SETTINGS: This study was conducted in Florida acute-care hospitals.

PATIENTS: Patients undergoing colectomy and proctectomy from 2007 to 2011 were included.

INTERVENTION(S): There were no interventions.

MAIN OUTCOME MEASURE(S): The primary outcomes measured were readmission and the cost of readmission.

RESULTS: A total of 93,913 patients underwent colectomy; 14.7% were readmitted within 30 days. From 2007 to 2011, readmission rates remained stable (14.6%-14.2%, trend p = 0.1585). After multivariate adjustment, patient factors associated with readmission included nonwhite race, age < 65, and a diagnosis code other than neoplasm or diverticular disease (p < 0.0001). Patients with Medicare or Medicaid were more likely to be readmitted than those with private insurance (p < 0.0001). Patients with longer index admissions, those with stomas, and those undergoing all procedures other than sigmoid or transverse colectomy were more likely to be readmitted (p < 0.0001). High-volume hospitals had higher rates of readmission (p < 0.0001). The most common reason for readmission was infection (32.9%). Median cost of readmission care was $7030 (intraquartile range, $4220-$13,247). Fistulas caused the most costly readmissions ($15,174; intraquartile range, $6725-$26,660).

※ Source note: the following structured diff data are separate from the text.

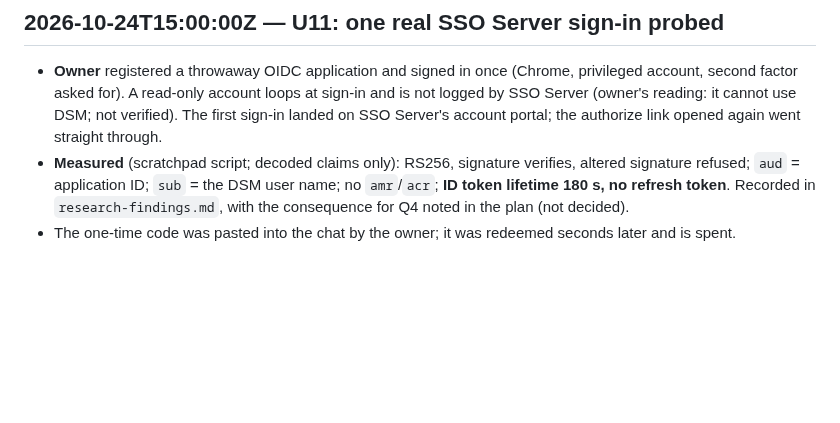
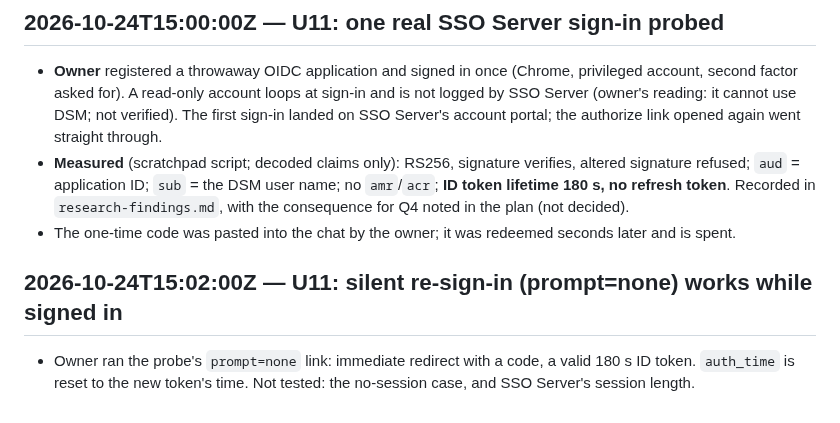
Before and after one commit to kuhndj67/spotify-companion, a Markdown page: aidlc-docs/audit.md, the part around the change. Rendered like a GitHub page; blank space fills up the shorter version.

Commit message:
U11: silent re-sign-in probed (works while signed in; auth_time resets)
Co-Authored-By: Claude Opus 5.5 <noreply@anthropic.com>

```diff
--- a/aidlc-docs/audit.md
+++ b/aidlc-docs/audit.md
@@ -746,3 +746,8 @@ anonymous manifest HTTP 200).
   = application ID; `sub` = the DSM user name; no `amr`/`acr`; **ID token lifetime 180 s, no refresh token**.
   Recorded in `research-findings.md`, with the consequence for Q4 noted in the plan (not decided).
 - The one-time code was pasted into the chat by the owner; it was redeemed seconds later and is spent.
+
+## 2026-10-24T15:02:00Z — U11: silent re-sign-in (prompt=none) works while signed in
+
+- Owner ran the probe's `prompt=none` link: immediate redirect with a code, a valid 180 s ID token. `auth_time` is
+  reset to the new token's time. Not tested: the no-session case, and SSO Server's session length.
```
Also changed, not shown: 1 other file.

LIMITATIONS: Administrative data and retrospective design were limitations of this study.

CONCLUSIONS: Readmissions rates after colorectal surgery remain common and costly. Nonprivate insurance, IBD, and high hospital volume are significantly associated with readmission.

Racial Differences in the Performance of Existing Risk Prediction Models for Incident Type 2 Diabetes: The CARDIA Study

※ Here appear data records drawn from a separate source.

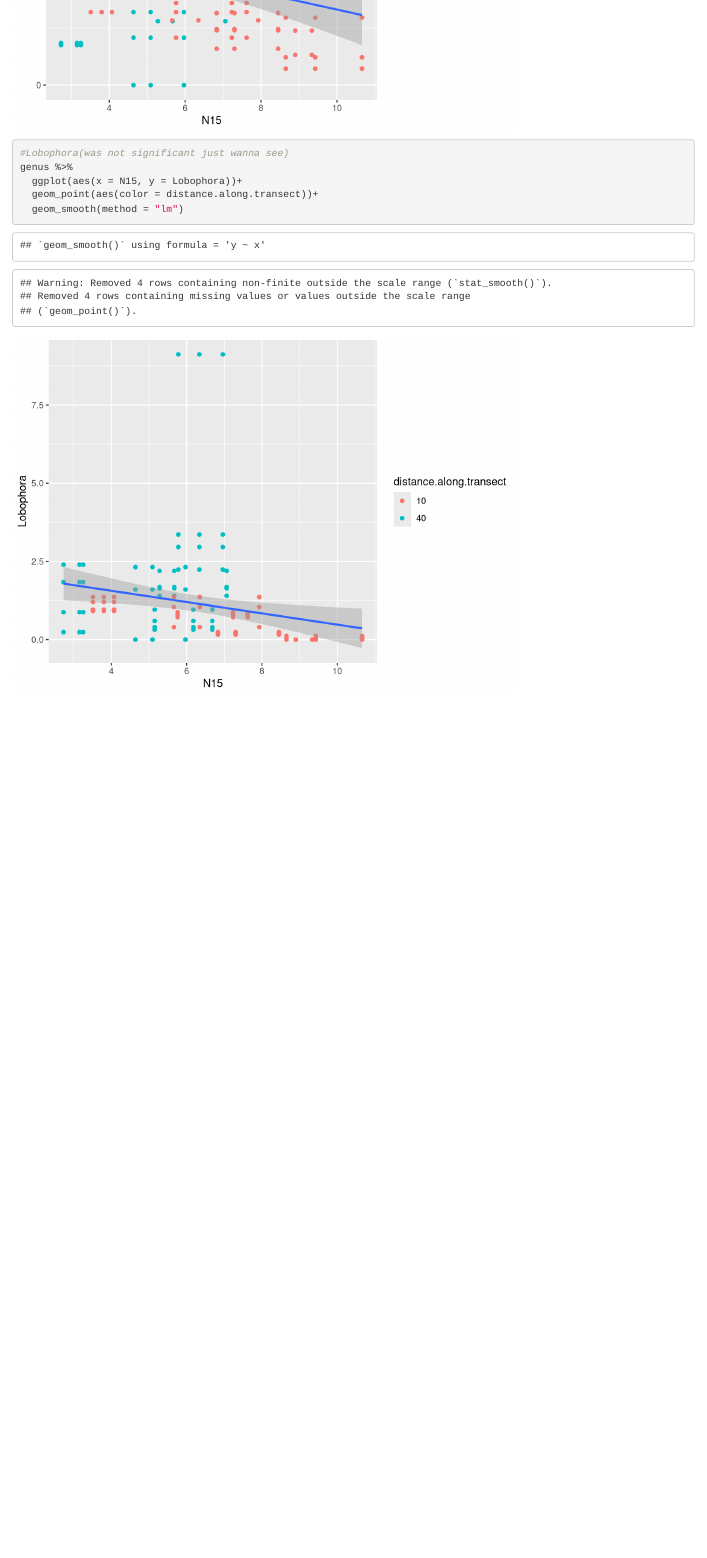
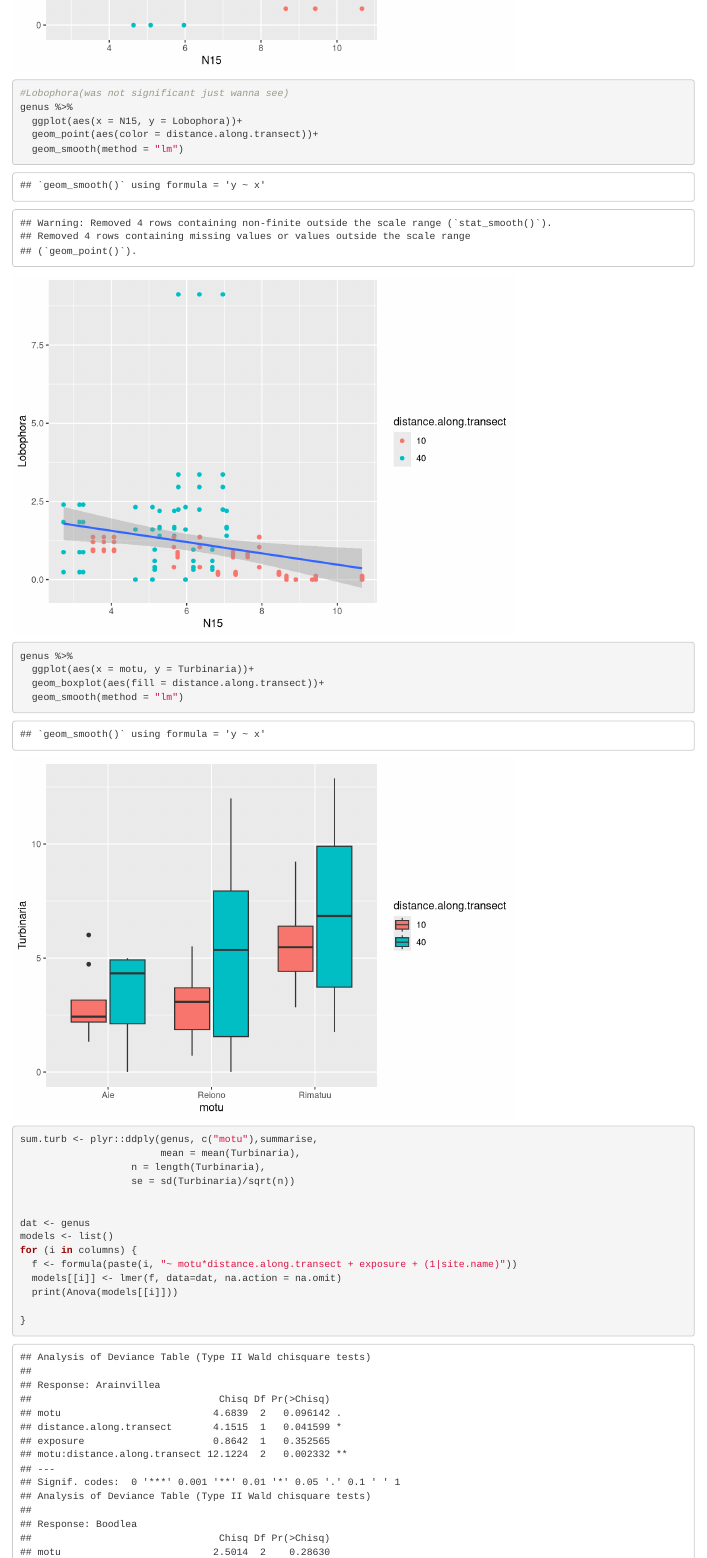
Before and after one commit to hannaheps/TARP_motu_comparison, an R Markdown document (cross_dataset_comparisons/procedure/algaen15_vs_macroalgae.Rmd): the page in a window 1100 px wide, from 9510 px down before the commit and from 9590 px down after it, so that both start at the same text. Rendered offline with R 4.5, knitr and Pandoc, with nearby package versions; code that draws random numbers runs with fixed seeds of ours; some code elsewhere in the file could not run offline; long lines of code are wrapped.

````diff
--- a/cross_dataset_comparisons/procedure/algaen15_vs_macroalgae.Rmd
+++ b/cross_dataset_comparisons/procedure/algaen15_vs_macroalgae.Rmd
@@ -217,6 +217,9 @@
 #Residual                              125  10.9706 0.53618
 #Total                                 131  20.4607 1.00000
 
+
+#Adonis 2 with continuous variable seems to treat it as a simple linear regression where each point is associated with its centroid
+#Functioning as a distance based linear model.
 permanova_algae_n15<-adonis2(algae.div.seabirds[,5:35] ~ N15 * distance.along.transect  + exposure,  data = algae.div.seabirds, method = "bray", permutations = 999, na.action = na.omit)
 permanova_algae_n15
 #                             Df SumOfSqs      R2       F Pr(>F)
@@ -697,3 +700,28 @@
 
 
 ```
+```{r}
+genus %>%
+  ggplot(aes(x = motu, y = Turbinaria))+
+  geom_boxplot(aes(fill = distance.along.transect))+
+  geom_smooth(method = "lm")
+
+sum.turb <- plyr::ddply(genus, c("motu"),summarise,
+                        mean = mean(Turbinaria),
+                   n = length(Turbinaria),
+                   se = sd(Turbinaria)/sqrt(n))
+
+
+dat <- genus
+models <- list()
+for (i in columns) {
+  f <- formula(paste(i, "~ motu*distance.along.transect + exposure + (1|site.name)"))
+  models[[i]] <- lmer(f, data=dat, na.action = na.omit)
+  print(Anova(models[[i]]))
+
+}
+
+```
+
+
+```{r}
````
Also changed, not shown: cross_dataset_comparisons/procedure/algaen15_vs_macroalgae.Rmd (5 more changed lines).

Fri, 01/22/2016 - 10:03am

OBJECTIVE: In 2010, the American Diabetes Association (ADA) added hemoglobin A1c (A1C) to the guidelines for diagnosing type 2 diabetes. However, existing models for predicting diabetes risk were developed prior to the widespread adoption of A1C. Thus, it remains unknown how well existing diabetes risk prediction models predict incident diabetes defined according to the ADA 2010 guidelines. Accordingly, we examined the performance of an existing diabetes prediction model applied to a cohort of African American (AA) and white adults from the Coronary Artery Risk Development Study in Young Adults (CARDIA).

RESEARCH DESIGN AND METHODS: We evaluated the performance of the Atherosclerosis Risk in Communities (ARIC) diabetes risk prediction model among 2,456 participants in CARDIA free of diabetes at the 2005-2006 exam and followed for 5 years. We evaluated model discrimination, calibration, and integrated discrimination improvement with incident diabetes defined by ADA 2010 guidelines before and after adding baseline A1C to the prediction model.

RESULTS: In the overall cohort, re-estimating the ARIC model in the CARDIA cohort resulted in good discrimination for the prediction of 5-year diabetes risk (area under the curve [AUC] 0.841). Adding baseline A1C as a predictor improved discrimination (AUC 0.841 vs. 0.863, P = 0.03). In race-stratified analyses, model discrimination was significantly higher in whites than AA (AUC AA 0.816 vs. whites 0.902; P = 0.008).

CONCLUSIONS: Addition of A1C to the ARIC diabetes risk prediction model improved performance overall and in racial subgroups. However, for all models examined, discrimination was better in whites than AA. Additional studies are needed to further improve diabetes risk prediction among AA. long as the work is properly cited, the use is educational and not for profit, and the work is not altered.